All the ways downtown Vancouver is still the vibrant core of the region: report

Jun 19 2019, 8:15 pm

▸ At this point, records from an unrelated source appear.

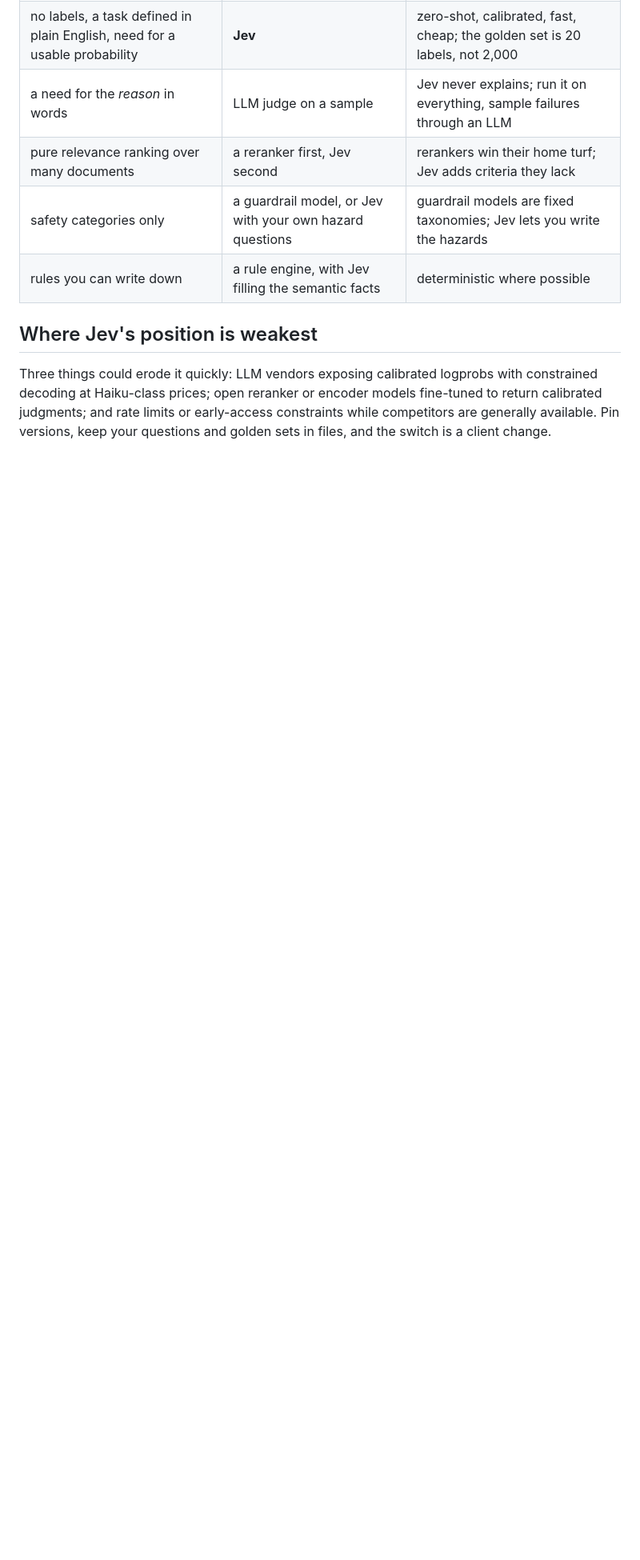
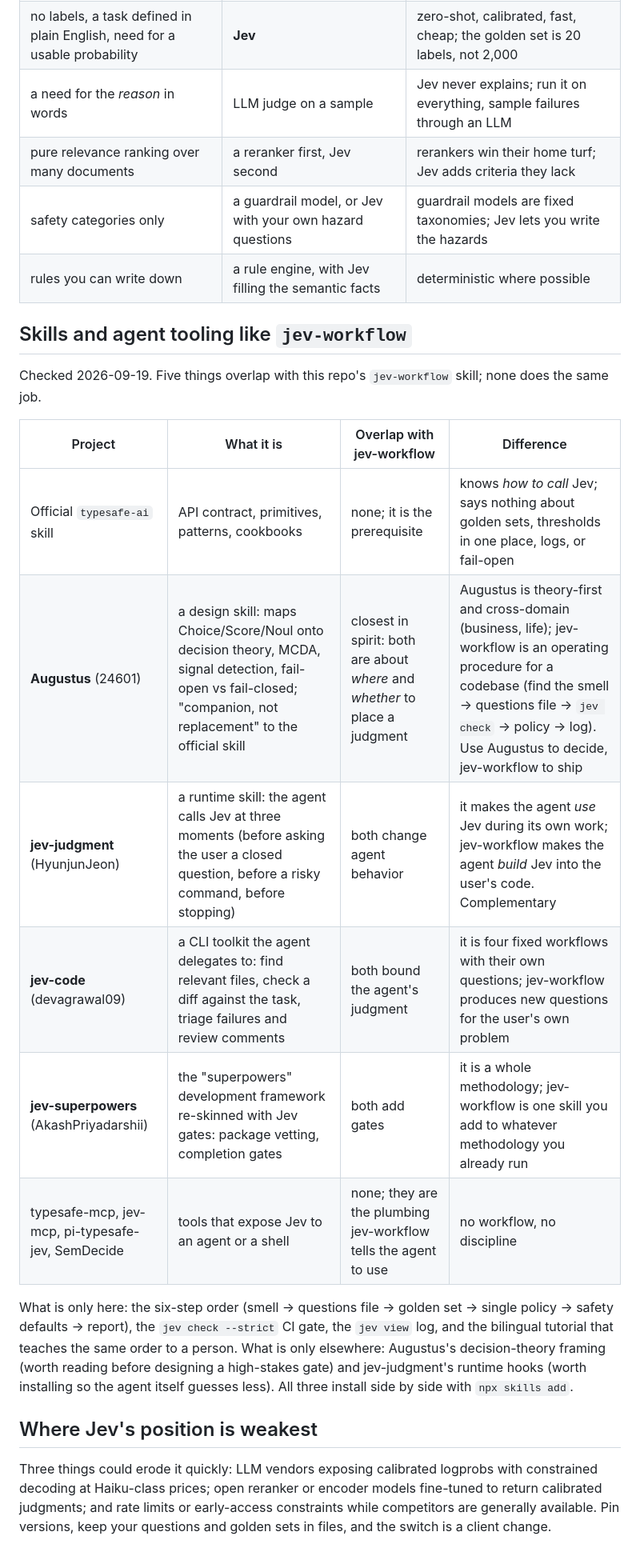
Before and after one commit to miles990/jev-newbie, a Markdown page: docs/en/15-competitors.md, the part around the change. Shown at 80% size. Rendered like a GitHub page; blank space fills up the shorter version.

Commit message:
docs: skills and agent tooling adjacent to jev-workflow
Co-Authored-By: Claude Fable 5.1 <noreply@anthropic.com>

```diff
--- a/docs/en/15-competitors.md
+++ b/docs/en/15-competitors.md
@@ -42,6 +42,21 @@ Adapted from Arize's comparison (2026-09-18) and independent tests:
 | safety categories only | a guardrail model, or Jev with your own hazard questions | guardrail models are fixed taxonomies; Jev lets you write the hazards |
 | rules you can write down | a rule engine, with Jev filling the semantic facts | deterministic where possible |
 
+## Skills and agent tooling like `jev-workflow`
+
+Checked 2026-09-19. Five things overlap with this repo's `jev-workflow` skill; none does the same job.
+
+| Project | What it is | Overlap with jev-workflow | Difference |
+| --- | --- | --- | --- |
+| Official `typesafe-ai` skill | API contract, primitives, patterns, cookbooks | none; it is the prerequisite | knows *how to call* Jev; says nothing about golden sets, thresholds in one place, logs, or fail-open |
+| **Augustus** (24601) | a design skill: maps Choice/Score/Noul onto decision theory, MCDA, signal detection, fail-open vs fail-closed; "companion, not replacement" to the official skill | closest in spirit: both are about *where* and *whether* to place a judgment | Augustus is theory-first and cross-domain (business, life); jev-workflow is an operating procedure for a codebase (find the smell → questions file → `jev check` → policy → log). Use Augustus to decide, jev-workflow to ship |
+| **jev-judgment** (HyunjunJeon) | a runtime skill: the agent calls Jev at three moments (before asking the user a closed question, before a risky command, before stopping) | both change agent behavior | it makes the agent *use* Jev during its own work; jev-workflow makes the agent *build* Jev into the user's code. Complementary |
+| **jev-code** (devagrawal09) | a CLI toolkit the agent delegates to: find relevant files, check a diff against the task, triage failures and review comments | both bound the agent's judgment | it is four fixed workflows with their own questions; jev-workflow produces new questions for the user's own problem |
+| **jev-superpowers** (AkashPriyadarshii) | the "superpowers" development framework re-skinned with Jev gates: package vetting, completion gates | both add gates | it is a whole methodology; jev-workflow is one skill you add to whatever methodology you already run |
+| typesafe-mcp, jev-mcp, pi-typesafe-jev, SemDecide | tools that expose Jev to an agent or a shell | none; they are the plumbing jev-workflow tells the agent to use | no workflow, no discipline |
+
+What is only here: the six-step order (smell → questions file → golden set → single policy → safety defaults → report), the `jev check --strict` CI gate, the `jev view` log, and the bilingual tutorial that teaches the same order to a person. What is only elsewhere: Augustus's decision-theory framing (worth reading before designing a high-stakes gate) and jev-judgment's runtime hooks (worth installing so the agent itself guesses less). All three install side by side with `npx skills add`.
+
 ## Where Jev's position is weakest
 
 Three things could erode it quickly: LLM vendors exposing calibrated logprobs with constrained decoding at Haiku-class prices; open reranker or encoder models fine-tuned to return calibrated judgments; and rate limits or early-access constraints while competitors are generally available. Pin versions, keep your questions and golden sets in files, and the switch is a client change.
```
Also changed, not shown: docs/zh-TW/15-competitors.md (+15 -0 lines).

Downtown Vancouver is clearly the epicentre of business and entertainment in Metro Vancouver, as well as an increasingly dense community, and a new report released this week provides new statistics that backs this up.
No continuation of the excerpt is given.